Providing a canvas for creativity
Providing a canvas for creativity
If every picture paints a thousand words then there are pages full of stories behind the array of artworks that will be on display in Wellington from next Monday.
Works produced at Creative Spaces from around the country are being showcased in about 15 galleries and cafes throughout Wellington and Lower Hutt as part of the Celebrating Creative Spaces Conference.
The conference, organised by Arts Access Aotearoa, starts with guided tours of the exhibitions on Monday February 24, which leave from the organisation’s office on the third level of the James Smith Building at 11am and 2.30pm.
Creative Spaces give those with limited access to the arts the opportunity to create, perform, and develop their own art. They work with artists who have disabilities, refugees and migrants, children, the elderly and prison inmates.
Arts Access Aotearoa Executive Director Penny Eames says there are about 90 Creative Spaces around New Zealand, involving an estimated 4,500 artists.
“By celebrating work that has been created by people who have been seen as being on the margins of society, we include them in what we are doing. We encourage this creativity because people have a right to be part of society, and the right to express themselves. Their artwork is passionate and exciting.
“What we used to do with people with intellectual disability or psychiatric disability was find the furthest piece of land away from houses and put them in institutions, and then virtually throw away the key – now we are realising that many people with disabilities can contribute to our society, particularly through their art.”
Penny Eames says it is the first time the conference has been held and it came out of a demand from the groups themselves.
“Each group is unique, but they share a love for the arts and a belief that the arts should be accessible to all. Groups didn’t know how many other groups were working in the same way. This is an excuse to bring them all together, look at what has been achieved and look at what else can be done.”

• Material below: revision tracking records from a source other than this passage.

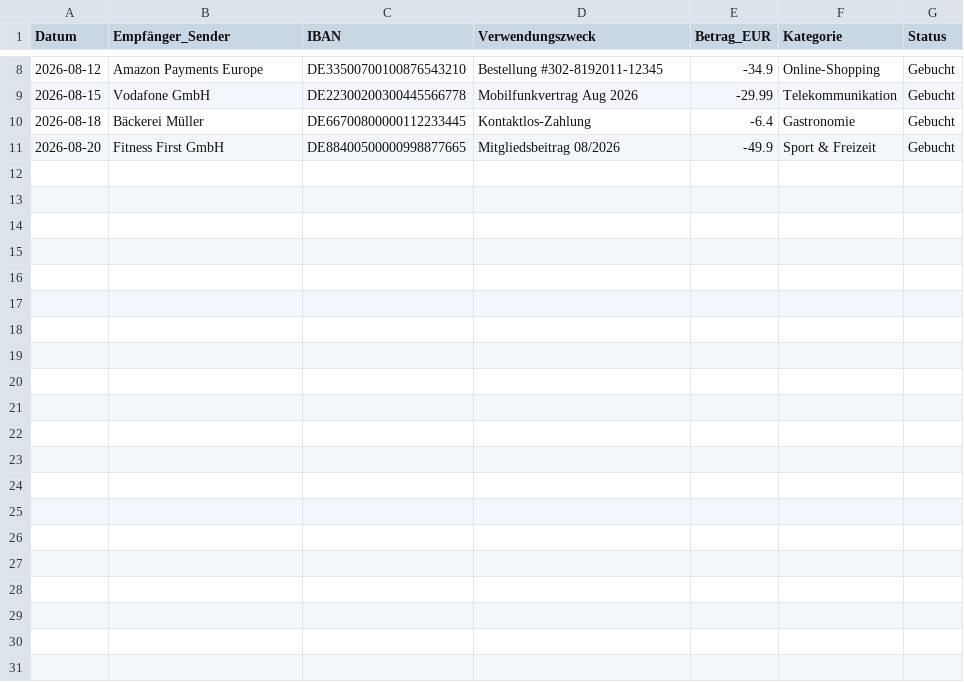
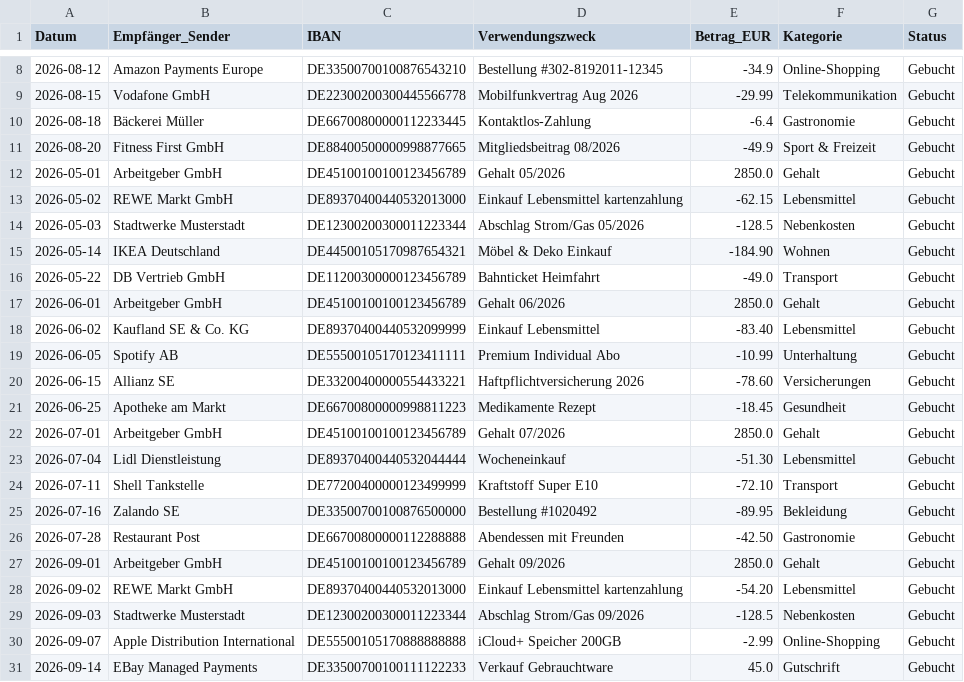
Before and after one commit to Tarik-g/fullstack-finance-dashboard, a CSV file: data/transactions.csv, drawn as a sheet; only a part is shown, gaps mark what is left out.

```diff
--- a/data/transactions.csv
+++ b/data/transactions.csv
@@ -11 +11,21 @@
 2026-08-20;Fitness First GmbH;DE88400500000998877665;Mitgliedsbeitrag 08/2026;-49.9;Sport & Freizeit;Gebucht
+2026-05-01;Arbeitgeber GmbH;DE45100100100123456789;Gehalt 05/2026;2850.0;Gehalt;Gebucht
+2026-05-02;REWE Markt GmbH;DE89370400440532013000;Einkauf Lebensmittel kartenzahlung;-62.15;Lebensmittel;Gebucht
+2026-05-03;Stadtwerke Musterstadt;DE12300200300011223344;Abschlag Strom/Gas 05/2026;-128.5;Nebenkosten;Gebucht
+2026-05-14;IKEA Deutschland;DE44500105170987654321;Möbel & Deko Einkauf;-184.90;Wohnen;Gebucht
+2026-05-22;DB Vertrieb GmbH;DE11200300000123456789;Bahnticket Heimfahrt;-49.0;Transport;Gebucht
+2026-06-01;Arbeitgeber GmbH;DE45100100100123456789;Gehalt 06/2026;2850.0;Gehalt;Gebucht
+2026-06-02;Kaufland SE & Co. KG;DE89370400440532099999;Einkauf Lebensmittel;-83.40;Lebensmittel;Gebucht
+2026-06-05;Spotify AB;DE55500105170123411111;Premium Individual Abo;-10.99;Unterhaltung;Gebucht
+2026-06-15;Allianz SE;DE33200400000554433221;Haftpflichtversicherung 2026;-78.60;Versicherungen;Gebucht
+2026-06-25;Apotheke am Markt;DE66700800000998811223;Medikamente Rezept;-18.45;Gesundheit;Gebucht
+2026-07-01;Arbeitgeber GmbH;DE45100100100123456789;Gehalt 07/2026;2850.0;Gehalt;Gebucht
+2026-07-04;Lidl Dienstleistung;DE89370400440532044444;Wocheneinkauf;-51.30;Lebensmittel;Gebucht
+2026-07-11;Shell Tankstelle;DE77200400000123499999;Kraftstoff Super E10;-72.10;Transport;Gebucht
+2026-07-16;Zalando SE;DE33500700100876500000;Bestellung #1020492;-89.95;Bekleidung;Gebucht
+2026-07-28;Restaurant Post;DE66700800000112288888;Abendessen mit Freunden;-42.50;Gastronomie;Gebucht
+2026-09-01;Arbeitgeber GmbH;DE45100100100123456789;Gehalt 09/2026;2850.0;Gehalt;Gebucht
+2026-09-02;REWE Markt GmbH;DE89370400440532013000;Einkauf Lebensmittel kartenzahlung;-54.20;Lebensmittel;Gebucht
+2026-09-03;Stadtwerke Musterstadt;DE12300200300011223344;Abschlag Strom/Gas 09/2026;-128.5;Nebenkosten;Gebucht
+2026-09-07;Apple Distribution International;DE55500105170888888888;iCloud+ Speicher 200GB;-2.99;Online-Shopping;Gebucht
+2026-09-14;EBay Managed Payments;DE33500700100111122233;Verkauf Gebrauchtware;45.0;Gutschrift;Gebucht
```
Also changed, not shown: 1 other file.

Penny Eames says there has been a tendency for organisations working in the arts for people with health and justice programmes to see themselves as secondary to other services or provisions in these sector, this is not the case any more.
“These Creative Spaces are now a mainstream way to work with people who are the margins of society and they are a way to bring people into society. This professional conference illustrates that the arts can provide a professional contribution to health and justice sector outcomes and they really work to encourage creativity and social inclusion. Creative Spaces and the people who visit them are an important part of society and they are here to stay.”
Penny Eames says the standard of work continues to “blow her away”.
“The standard of work whether it is performing, literary or visual art is worth seeing, buying and experiencing. The artwork is passionate and exciting – you can buy this artwork as cheaply as an expensive print so doesn’t it make sense to be buying these originals?.
“The work has this raw energy which is extraordinary and I am also impressed with the way the works are produced and presented.”
The conference, being held at Wellington’s Brentwood Hotel, runs from February 25 to February 27, and has attracted more than 300 delegates. It features international guest speakers and will be opened by the Associate Minister of Arts, Culture, and Heritage Hon. Judith Tizard.
The exhibitions are also open to the general public with venues including Christopher Moore Gallery, Pablos Art Studio - Roar Gallery, Bowen Gallery, Alay Centre, Wellington Convention Centre, Eva Dixon Café, and the Wellington City Council Atrium. Lower Hutt’s Farsite Gallery, Pasta al denté and the Dowse Art Museum are also showcasing work.
There are also three exhibition
openings. Two on Monday evening at Christopher Moore
Gallery and Bowen Gallery – both at 5.30pm and another on
Thursday 27 February at 7pm at Farsite Gallery in Lower
For more information contact Penny Eames, (021) 321-048.
Note to reporters: The following are among those taking part in the conference:
The Cottage Mill, Whangarei
NZ Children’s Art House Foundation, Rotorua
Longview Rest Home, Tawa
Artsenta Creative Arts Trust, Dunedin
IHC Art House, Petone
Auckland West Prison, Auckland
African Community in Waikato, Hamilton
Phonic, Lower Hutt
Pablos Art Studio, Wellington